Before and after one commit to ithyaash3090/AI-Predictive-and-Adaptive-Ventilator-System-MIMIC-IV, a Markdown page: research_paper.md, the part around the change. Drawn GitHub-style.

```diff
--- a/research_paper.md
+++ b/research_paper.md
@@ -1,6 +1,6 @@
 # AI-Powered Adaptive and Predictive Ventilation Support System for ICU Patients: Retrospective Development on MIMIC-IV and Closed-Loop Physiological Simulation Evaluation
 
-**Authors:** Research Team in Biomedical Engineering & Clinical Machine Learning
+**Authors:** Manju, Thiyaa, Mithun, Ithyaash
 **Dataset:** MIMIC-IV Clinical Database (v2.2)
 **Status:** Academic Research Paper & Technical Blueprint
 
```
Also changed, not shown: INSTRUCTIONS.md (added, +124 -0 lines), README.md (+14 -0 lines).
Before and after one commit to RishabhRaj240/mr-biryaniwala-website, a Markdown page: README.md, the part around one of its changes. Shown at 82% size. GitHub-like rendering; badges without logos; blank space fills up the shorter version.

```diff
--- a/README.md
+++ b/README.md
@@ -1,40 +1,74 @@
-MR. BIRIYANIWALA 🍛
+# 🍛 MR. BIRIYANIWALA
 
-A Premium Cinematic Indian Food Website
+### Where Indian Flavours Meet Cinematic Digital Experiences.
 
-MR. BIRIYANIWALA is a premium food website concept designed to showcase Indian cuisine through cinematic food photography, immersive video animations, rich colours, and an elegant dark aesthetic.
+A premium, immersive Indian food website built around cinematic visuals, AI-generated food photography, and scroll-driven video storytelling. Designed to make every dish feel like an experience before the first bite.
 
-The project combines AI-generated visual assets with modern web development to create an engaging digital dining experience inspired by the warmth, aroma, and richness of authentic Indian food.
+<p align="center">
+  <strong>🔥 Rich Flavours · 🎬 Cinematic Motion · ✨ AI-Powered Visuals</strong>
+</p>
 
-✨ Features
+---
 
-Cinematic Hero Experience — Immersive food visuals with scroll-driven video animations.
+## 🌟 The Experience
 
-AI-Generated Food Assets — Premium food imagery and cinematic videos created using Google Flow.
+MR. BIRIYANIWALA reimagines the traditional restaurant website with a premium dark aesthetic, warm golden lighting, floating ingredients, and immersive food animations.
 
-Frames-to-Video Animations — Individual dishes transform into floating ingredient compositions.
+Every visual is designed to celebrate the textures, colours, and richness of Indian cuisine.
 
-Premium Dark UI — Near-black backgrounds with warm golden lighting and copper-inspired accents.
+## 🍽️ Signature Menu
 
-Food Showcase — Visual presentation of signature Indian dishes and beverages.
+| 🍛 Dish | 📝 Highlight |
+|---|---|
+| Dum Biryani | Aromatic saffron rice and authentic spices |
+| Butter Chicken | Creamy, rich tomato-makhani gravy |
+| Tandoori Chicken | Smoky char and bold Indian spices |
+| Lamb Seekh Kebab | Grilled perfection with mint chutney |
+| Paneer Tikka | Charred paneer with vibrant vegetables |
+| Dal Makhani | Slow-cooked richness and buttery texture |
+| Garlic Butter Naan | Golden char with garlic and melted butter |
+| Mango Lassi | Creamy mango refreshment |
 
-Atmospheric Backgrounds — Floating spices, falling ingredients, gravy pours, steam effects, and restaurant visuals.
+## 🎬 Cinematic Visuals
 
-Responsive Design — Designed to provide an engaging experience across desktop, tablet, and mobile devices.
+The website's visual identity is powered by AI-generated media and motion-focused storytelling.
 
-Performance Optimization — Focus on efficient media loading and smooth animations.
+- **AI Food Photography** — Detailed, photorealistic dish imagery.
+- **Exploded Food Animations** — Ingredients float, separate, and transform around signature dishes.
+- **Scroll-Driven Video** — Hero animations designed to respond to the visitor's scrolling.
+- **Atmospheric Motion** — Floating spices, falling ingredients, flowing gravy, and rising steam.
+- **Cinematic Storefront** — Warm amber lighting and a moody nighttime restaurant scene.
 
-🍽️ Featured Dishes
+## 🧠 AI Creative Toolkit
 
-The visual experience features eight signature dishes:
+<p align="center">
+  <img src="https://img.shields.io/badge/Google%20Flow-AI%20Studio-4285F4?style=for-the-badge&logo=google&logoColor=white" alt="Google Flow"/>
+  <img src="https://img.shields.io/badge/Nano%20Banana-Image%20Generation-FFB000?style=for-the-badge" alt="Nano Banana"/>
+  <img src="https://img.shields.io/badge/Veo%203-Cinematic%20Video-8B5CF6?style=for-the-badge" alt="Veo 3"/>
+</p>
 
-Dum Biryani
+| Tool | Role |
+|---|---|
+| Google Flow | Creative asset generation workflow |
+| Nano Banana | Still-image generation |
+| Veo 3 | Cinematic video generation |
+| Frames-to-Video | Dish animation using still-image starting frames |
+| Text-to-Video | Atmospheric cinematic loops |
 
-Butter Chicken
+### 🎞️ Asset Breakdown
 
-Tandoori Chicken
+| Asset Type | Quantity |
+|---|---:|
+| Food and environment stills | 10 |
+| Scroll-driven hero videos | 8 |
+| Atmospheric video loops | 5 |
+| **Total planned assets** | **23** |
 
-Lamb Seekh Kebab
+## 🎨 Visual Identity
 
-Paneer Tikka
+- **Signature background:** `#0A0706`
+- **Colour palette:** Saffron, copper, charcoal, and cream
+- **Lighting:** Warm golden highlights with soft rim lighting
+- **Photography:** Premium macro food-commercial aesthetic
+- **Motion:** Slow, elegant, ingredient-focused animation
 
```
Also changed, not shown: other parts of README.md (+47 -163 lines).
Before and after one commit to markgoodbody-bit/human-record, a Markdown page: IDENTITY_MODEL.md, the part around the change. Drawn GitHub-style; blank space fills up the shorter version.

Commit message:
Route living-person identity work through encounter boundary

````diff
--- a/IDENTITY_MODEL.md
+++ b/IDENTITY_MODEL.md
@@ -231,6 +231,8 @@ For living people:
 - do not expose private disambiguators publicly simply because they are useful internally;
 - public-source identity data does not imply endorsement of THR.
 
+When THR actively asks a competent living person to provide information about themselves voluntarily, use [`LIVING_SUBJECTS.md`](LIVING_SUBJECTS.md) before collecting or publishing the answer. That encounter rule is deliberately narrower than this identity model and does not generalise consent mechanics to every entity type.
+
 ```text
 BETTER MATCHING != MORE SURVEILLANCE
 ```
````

What the exercise asks
Your response should be an exact copy of all the records.

Solution for this exercise
Before and after one commit to ithyaash3090/AI-Predictive-and-Adaptive-Ventilator-System-MIMIC-IV, a Markdown page: research_paper.md, the part around the change. Drawn GitHub-style.

```diff
--- a/research_paper.md
+++ b/research_paper.md
@@ -1,6 +1,6 @@
 # AI-Powered Adaptive and Predictive Ventilation Support System for ICU Patients: Retrospective Development on MIMIC-IV and Closed-Loop Physiological Simulation Evaluation
 
-**Authors:** Research Team in Biomedical Engineering & Clinical Machine Learning
+**Authors:** Manju, Thiyaa, Mithun, Ithyaash
 **Dataset:** MIMIC-IV Clinical Database (v2.2)
 **Status:** Academic Research Paper & Technical Blueprint
 
```
Also changed, not shown: INSTRUCTIONS.md (added, +124 -0 lines), README.md (+14 -0 lines).
Before and after one commit to RishabhRaj240/mr-biryaniwala-website, a Markdown page: README.md, the part around one of its changes. Shown at 82% size. GitHub-like rendering; badges without logos; blank space fills up the shorter version.

```diff
--- a/README.md
+++ b/README.md
@@ -1,40 +1,74 @@
-MR. BIRIYANIWALA 🍛
+# 🍛 MR. BIRIYANIWALA
 
-A Premium Cinematic Indian Food Website
+### Where Indian Flavours Meet Cinematic Digital Experiences.
 
-MR. BIRIYANIWALA is a premium food website concept designed to showcase Indian cuisine through cinematic food photography, immersive video animations, rich colours, and an elegant dark aesthetic.
+A premium, immersive Indian food website built around cinematic visuals, AI-generated food photography, and scroll-driven video storytelling. Designed to make every dish feel like an experience before the first bite.
 
-The project combines AI-generated visual assets with modern web development to create an engaging digital dining experience inspired by the warmth, aroma, and richness of authentic Indian food.
+<p align="center">
+  <strong>🔥 Rich Flavours · 🎬 Cinematic Motion · ✨ AI-Powered Visuals</strong>
+</p>
 
-✨ Features
+---
 
-Cinematic Hero Experience — Immersive food visuals with scroll-driven video animations.
+## 🌟 The Experience
 
-AI-Generated Food Assets — Premium food imagery and cinematic videos created using Google Flow.
+MR. BIRIYANIWALA reimagines the traditional restaurant website with a premium dark aesthetic, warm golden lighting, floating ingredients, and immersive food animations.
 
-Frames-to-Video Animations — Individual dishes transform into floating ingredient compositions.
+Every visual is designed to celebrate the textures, colours, and richness of Indian cuisine.
 
-Premium Dark UI — Near-black backgrounds with warm golden lighting and copper-inspired accents.
+## 🍽️ Signature Menu
 
-Food Showcase — Visual presentation of signature Indian dishes and beverages.
+| 🍛 Dish | 📝 Highlight |
+|---|---|
+| Dum Biryani | Aromatic saffron rice and authentic spices |
+| Butter Chicken | Creamy, rich tomato-makhani gravy |
+| Tandoori Chicken | Smoky char and bold Indian spices |
+| Lamb Seekh Kebab | Grilled perfection with mint chutney |
+| Paneer Tikka | Charred paneer with vibrant vegetables |
+| Dal Makhani | Slow-cooked richness and buttery texture |
+| Garlic Butter Naan | Golden char with garlic and melted butter |
+| Mango Lassi | Creamy mango refreshment |
 
-Atmospheric Backgrounds — Floating spices, falling ingredients, gravy pours, steam effects, and restaurant visuals.
+## 🎬 Cinematic Visuals
 
-Responsive Design — Designed to provide an engaging experience across desktop, tablet, and mobile devices.
+The website's visual identity is powered by AI-generated media and motion-focused storytelling.
 
-Performance Optimization — Focus on efficient media loading and smooth animations.
+- **AI Food Photography** — Detailed, photorealistic dish imagery.
+- **Exploded Food Animations** — Ingredients float, separate, and transform around signature dishes.
+- **Scroll-Driven Video** — Hero animations designed to respond to the visitor's scrolling.
+- **Atmospheric Motion** — Floating spices, falling ingredients, flowing gravy, and rising steam.
+- **Cinematic Storefront** — Warm amber lighting and a moody nighttime restaurant scene.
 
-🍽️ Featured Dishes
+## 🧠 AI Creative Toolkit
 
-The visual experience features eight signature dishes:
+<p align="center">
+  <img src="https://img.shields.io/badge/Google%20Flow-AI%20Studio-4285F4?style=for-the-badge&logo=google&logoColor=white" alt="Google Flow"/>
+  <img src="https://img.shields.io/badge/Nano%20Banana-Image%20Generation-FFB000?style=for-the-badge" alt="Nano Banana"/>
+  <img src="https://img.shields.io/badge/Veo%203-Cinematic%20Video-8B5CF6?style=for-the-badge" alt="Veo 3"/>
+</p>
 
-Dum Biryani
+| Tool | Role |
+|---|---|
+| Google Flow | Creative asset generation workflow |
+| Nano Banana | Still-image generation |
+| Veo 3 | Cinematic video generation |
+| Frames-to-Video | Dish animation using still-image starting frames |
+| Text-to-Video | Atmospheric cinematic loops |
 
-Butter Chicken
+### 🎞️ Asset Breakdown
 
-Tandoori Chicken
+| Asset Type | Quantity |
+|---|---:|
+| Food and environment stills | 10 |
+| Scroll-driven hero videos | 8 |
+| Atmospheric video loops | 5 |
+| **Total planned assets** | **23** |
 
-Lamb Seekh Kebab
+## 🎨 Visual Identity
 
-Paneer Tikka
+- **Signature background:** `#0A0706`
+- **Colour palette:** Saffron, copper, charcoal, and cream
+- **Lighting:** Warm golden highlights with soft rim lighting
+- **Photography:** Premium macro food-commercial aesthetic
+- **Motion:** Slow, elegant, ingredient-focused animation
 
```
Also changed, not shown: other parts of README.md (+47 -163 lines).
Before and after one commit to markgoodbody-bit/human-record, a Markdown page: IDENTITY_MODEL.md, the part around the change. Drawn GitHub-style; blank space fills up the shorter version.

Commit message:
Route living-person identity work through encounter boundary

````diff
--- a/IDENTITY_MODEL.md
+++ b/IDENTITY_MODEL.md
@@ -231,6 +231,8 @@ For living people:
 - do not expose private disambiguators publicly simply because they are useful internally;
 - public-source identity data does not imply endorsement of THR.
 
+When THR actively asks a competent living person to provide information about themselves voluntarily, use [`LIVING_SUBJECTS.md`](LIVING_SUBJECTS.md) before collecting or publishing the answer. That encounter rule is deliberately narrower than this identity model and does not generalise consent mechanics to every entity type.
+
 ```text
 BETTER MATCHING != MORE SURVEILLANCE
 ```
````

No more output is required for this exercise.